[Version difference data]
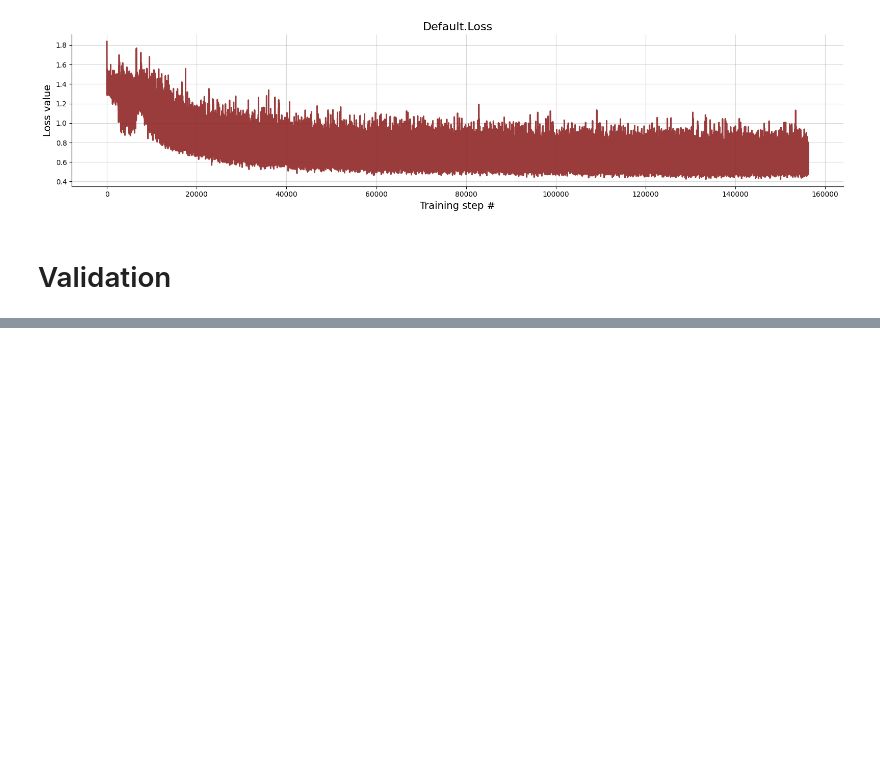
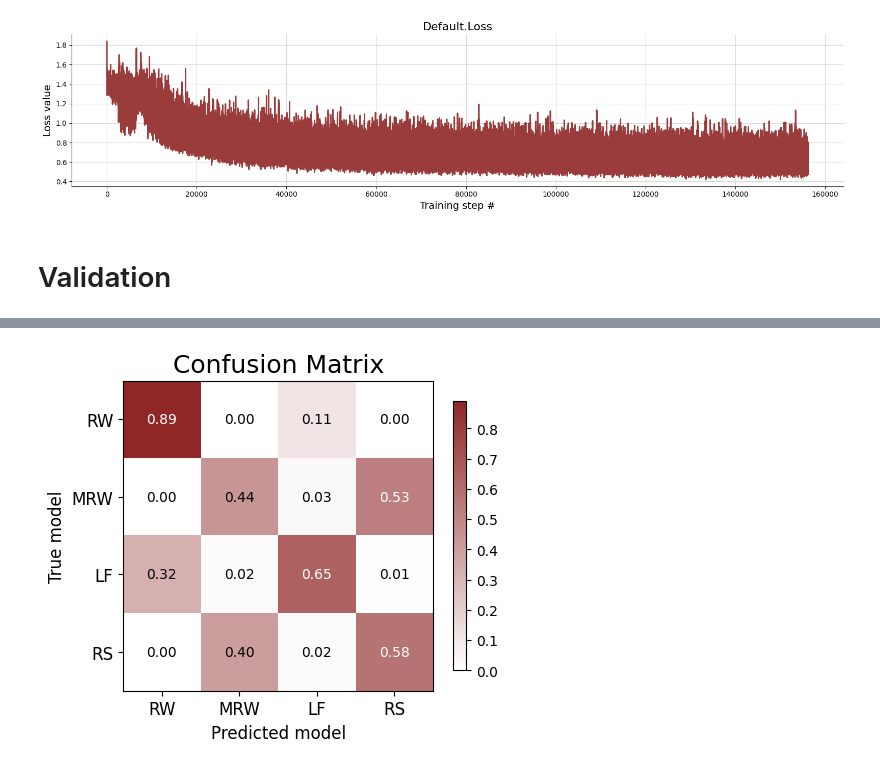
Before and after one commit to bayesflow-org/Non-Stationary-DDM-Validation, a Jupyter notebook: applications/model_comparison/notebooks/02_model_comparison.ipynb, the cells around one changed output, grey strips where cells are left out. Drawn from its saved outputs; the diff is of its cells as text; code cells hidden in the pictures; blank space fills up the shorter version.

```diff
--- a/applications/model_comparison/notebooks/02_model_comparison.ipynb
+++ b/applications/model_comparison/notebooks/02_model_comparison.ipynb
@@ -105,6 +88,8 @@ cal_curves = beef.diagnostics.plot_calibration_curves(
 # %%
 confusion_matrix = beef.diagnostics.plot_confusion_matrix(
-    validation_data_configured['model_indices'],
+    model_indices,
     model_probs,
     model_names=['RW', 'MRW', 'LF', 'RS']
 )
+# %% [output]
+[figure, added]
```
Also changed, not shown: parts of 4 cells of this notebook, 1 other file.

> _Task statement_
Using the data above, return every line that contains the string "changed".

> _Written solution_
Before and after one commit to bayesflow-org/Non-Stationary-DDM-Validation, a Jupyter notebook: applications/model_comparison/notebooks/02_model_comparison.ipynb, the cells around one changed output, grey strips where cells are left out. Drawn from its saved outputs; the diff is of its cells as text; code cells hidden in the pictures; blank space fills up the shorter version.
Also changed, not shown: parts of 4 cells of this notebook, 1 other file.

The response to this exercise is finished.